What is needed here is every line of the records that includes "ButtonState".

========================

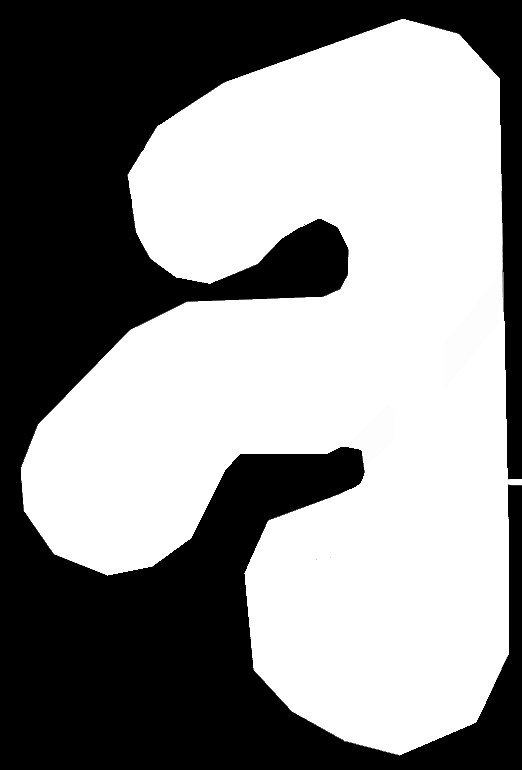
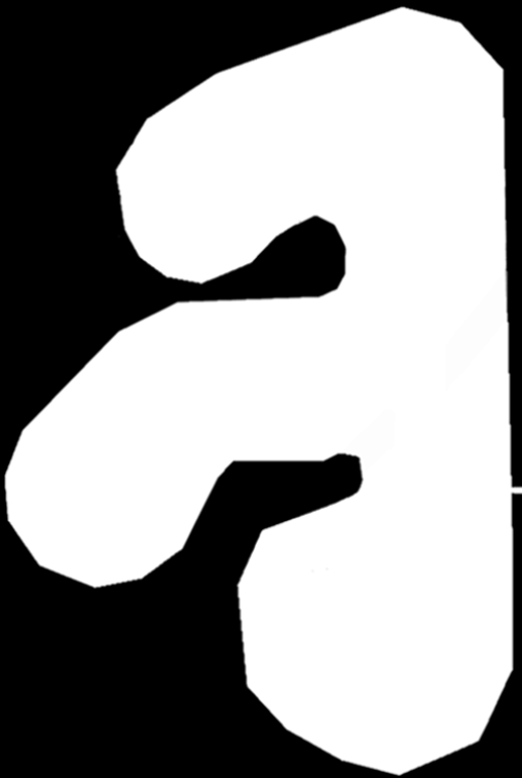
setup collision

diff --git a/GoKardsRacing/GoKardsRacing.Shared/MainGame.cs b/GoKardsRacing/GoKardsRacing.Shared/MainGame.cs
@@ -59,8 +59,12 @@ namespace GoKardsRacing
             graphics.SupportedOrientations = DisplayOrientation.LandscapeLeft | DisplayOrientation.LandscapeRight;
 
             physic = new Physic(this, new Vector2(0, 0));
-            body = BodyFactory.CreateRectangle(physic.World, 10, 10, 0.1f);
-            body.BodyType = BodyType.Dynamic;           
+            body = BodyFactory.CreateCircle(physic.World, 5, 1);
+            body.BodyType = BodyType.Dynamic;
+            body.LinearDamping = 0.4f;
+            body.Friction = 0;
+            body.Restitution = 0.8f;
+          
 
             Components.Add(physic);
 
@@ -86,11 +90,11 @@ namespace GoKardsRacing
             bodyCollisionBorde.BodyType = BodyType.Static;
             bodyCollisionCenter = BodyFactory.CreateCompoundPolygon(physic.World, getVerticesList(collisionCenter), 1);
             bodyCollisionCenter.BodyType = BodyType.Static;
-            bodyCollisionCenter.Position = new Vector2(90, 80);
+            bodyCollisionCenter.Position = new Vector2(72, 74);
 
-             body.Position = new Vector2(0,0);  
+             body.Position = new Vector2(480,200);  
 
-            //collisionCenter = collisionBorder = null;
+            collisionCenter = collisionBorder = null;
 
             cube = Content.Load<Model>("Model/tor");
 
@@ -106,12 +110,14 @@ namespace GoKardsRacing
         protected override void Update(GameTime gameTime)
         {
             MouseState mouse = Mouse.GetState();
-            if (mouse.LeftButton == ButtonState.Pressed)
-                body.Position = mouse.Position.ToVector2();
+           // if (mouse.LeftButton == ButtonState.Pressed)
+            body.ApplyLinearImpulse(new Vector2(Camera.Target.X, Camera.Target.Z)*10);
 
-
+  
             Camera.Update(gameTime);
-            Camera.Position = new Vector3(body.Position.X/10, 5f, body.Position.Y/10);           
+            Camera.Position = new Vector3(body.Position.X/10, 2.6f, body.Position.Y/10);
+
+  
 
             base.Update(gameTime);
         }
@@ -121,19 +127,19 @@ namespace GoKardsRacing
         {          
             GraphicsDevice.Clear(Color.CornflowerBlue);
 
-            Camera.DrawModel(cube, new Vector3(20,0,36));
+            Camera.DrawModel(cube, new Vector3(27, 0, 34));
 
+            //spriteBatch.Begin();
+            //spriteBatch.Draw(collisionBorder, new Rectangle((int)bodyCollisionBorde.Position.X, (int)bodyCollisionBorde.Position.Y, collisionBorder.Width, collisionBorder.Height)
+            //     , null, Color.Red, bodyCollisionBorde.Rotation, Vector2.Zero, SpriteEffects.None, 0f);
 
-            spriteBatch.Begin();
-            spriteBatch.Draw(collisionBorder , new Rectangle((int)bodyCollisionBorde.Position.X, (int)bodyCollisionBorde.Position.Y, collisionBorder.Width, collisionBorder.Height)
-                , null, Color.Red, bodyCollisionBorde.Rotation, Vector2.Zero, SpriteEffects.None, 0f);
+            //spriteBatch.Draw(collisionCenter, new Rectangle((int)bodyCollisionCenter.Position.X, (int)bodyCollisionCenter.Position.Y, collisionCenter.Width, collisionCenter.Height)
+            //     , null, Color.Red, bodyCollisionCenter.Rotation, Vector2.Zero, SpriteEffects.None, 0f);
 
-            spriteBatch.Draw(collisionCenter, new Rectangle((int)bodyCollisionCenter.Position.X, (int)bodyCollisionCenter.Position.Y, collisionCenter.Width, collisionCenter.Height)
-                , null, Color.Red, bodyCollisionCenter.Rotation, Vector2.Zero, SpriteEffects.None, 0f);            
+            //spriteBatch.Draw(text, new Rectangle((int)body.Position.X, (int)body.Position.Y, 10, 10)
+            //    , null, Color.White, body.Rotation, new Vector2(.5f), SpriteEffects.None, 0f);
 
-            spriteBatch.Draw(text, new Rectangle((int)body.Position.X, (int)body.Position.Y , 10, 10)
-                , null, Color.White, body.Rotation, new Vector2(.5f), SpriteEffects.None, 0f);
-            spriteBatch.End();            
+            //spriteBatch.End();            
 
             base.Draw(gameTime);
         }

========================

--- OUTPUT FOR THIS EXERCISE ---
-            if (mouse.LeftButton == ButtonState.Pressed)
+           // if (mouse.LeftButton == ButtonState.Pressed)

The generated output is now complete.